Revision comparison data
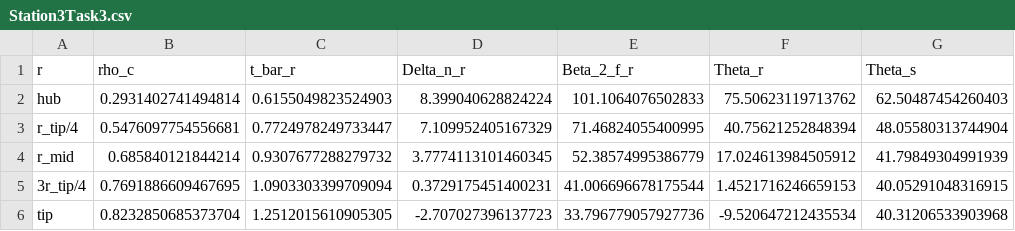
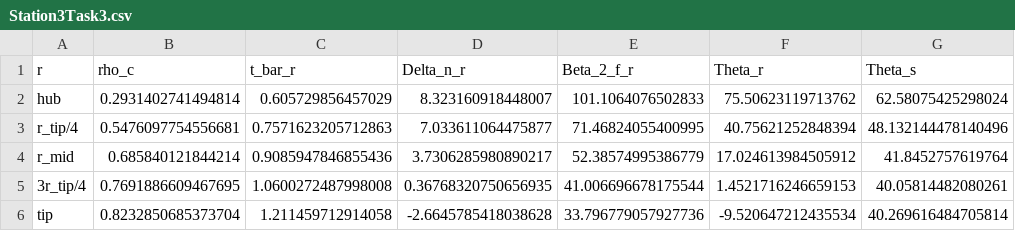
Before and after one commit to Carmeisel101/RealEngineCycle_TurboProp, a CSV file: task3/Station3Task3.csv, drawn as a sheet.

```diff
--- a/task3/Station3Task3.csv
+++ b/task3/Station3Task3.csv
@@ -1,6 +1,6 @@
 r,rho_c,t_bar_r,Delta_n_r,Beta_2_f_r,Theta_r,Theta_s
-hub,0.2931402741494814,0.6155049823524903,8.399040628824224,101.1064076502833,75.50623119713762,62.50487454260403
-r_tip/4,0.5476097754556681,0.7724978249733447,7.109952405167329,71.46824055400995,40.75621252848394,48.05580313744904
-r_mid,0.685840121844214,0.9307677288279732,3.7774113101460345,52.38574995386779,17.024613984505912,41.79849304991939
-3r_tip/4,0.7691886609467695,1.0903303399709094,0.3729175451400231,41.006696678175544,1.4521716246659153,40.05291048316915
-tip,0.8232850685373704,1.2512015610905305,-2.707027396137723,33.796779057927736,-9.520647212435534,40.31206533903968
+hub,0.2931402741494814,0.605729856457029,8.323160918448007,101.1064076502833,75.50623119713762,62.58075425298024
+r_tip/4,0.5476097754556681,0.7571623205712863,7.033611064475877,71.46824055400995,40.75621252848394,48.132144478140496
+r_mid,0.685840121844214,0.9085947846855436,3.7306285980890217,52.38574995386779,17.024613984505912,41.8452757619764
+3r_tip/4,0.7691886609467695,1.0600272487998008,0.36768320750656935,41.006696678175544,1.4521716246659153,40.05814482080261
+tip,0.8232850685373704,1.211459712914058,-2.6645785418038628,33.796779057927736,-9.520647212435534,40.269616484705814
```
Also changed, not shown: task1/results.csv, task3/Station4Task3.csv, 5 other files.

Requirement ▸
What you output must match the data exactly, apart from the pictures, which are left out.

Answer box ▸
Before and after one commit to Carmeisel101/RealEngineCycle_TurboProp, a CSV file: task3/Station3Task3.csv, drawn as a sheet.

```diff
--- a/task3/Station3Task3.csv
+++ b/task3/Station3Task3.csv
@@ -1,6 +1,6 @@
 r,rho_c,t_bar_r,Delta_n_r,Beta_2_f_r,Theta_r,Theta_s
-hub,0.2931402741494814,0.6155049823524903,8.399040628824224,101.1064076502833,75.50623119713762,62.50487454260403
-r_tip/4,0.5476097754556681,0.7724978249733447,7.109952405167329,71.46824055400995,40.75621252848394,48.05580313744904
-r_mid,0.685840121844214,0.9307677288279732,3.7774113101460345,52.38574995386779,17.024613984505912,41.79849304991939
-3r_tip/4,0.7691886609467695,1.0903303399709094,0.3729175451400231,41.006696678175544,1.4521716246659153,40.05291048316915
-tip,0.8232850685373704,1.2512015610905305,-2.707027396137723,33.796779057927736,-9.520647212435534,40.31206533903968
+hub,0.2931402741494814,0.605729856457029,8.323160918448007,101.1064076502833,75.50623119713762,62.58075425298024
+r_tip/4,0.5476097754556681,0.7571623205712863,7.033611064475877,71.46824055400995,40.75621252848394,48.132144478140496
+r_mid,0.685840121844214,0.9085947846855436,3.7306285980890217,52.38574995386779,17.024613984505912,41.8452757619764
+3r_tip/4,0.7691886609467695,1.0600272487998008,0.36768320750656935,41.006696678175544,1.4521716246659153,40.05814482080261
+tip,0.8232850685373704,1.211459712914058,-2.6645785418038628,33.796779057927736,-9.520647212435534,40.269616484705814
```
Also changed, not shown: task1/results.csv, task3/Station4Task3.csv, 5 other files.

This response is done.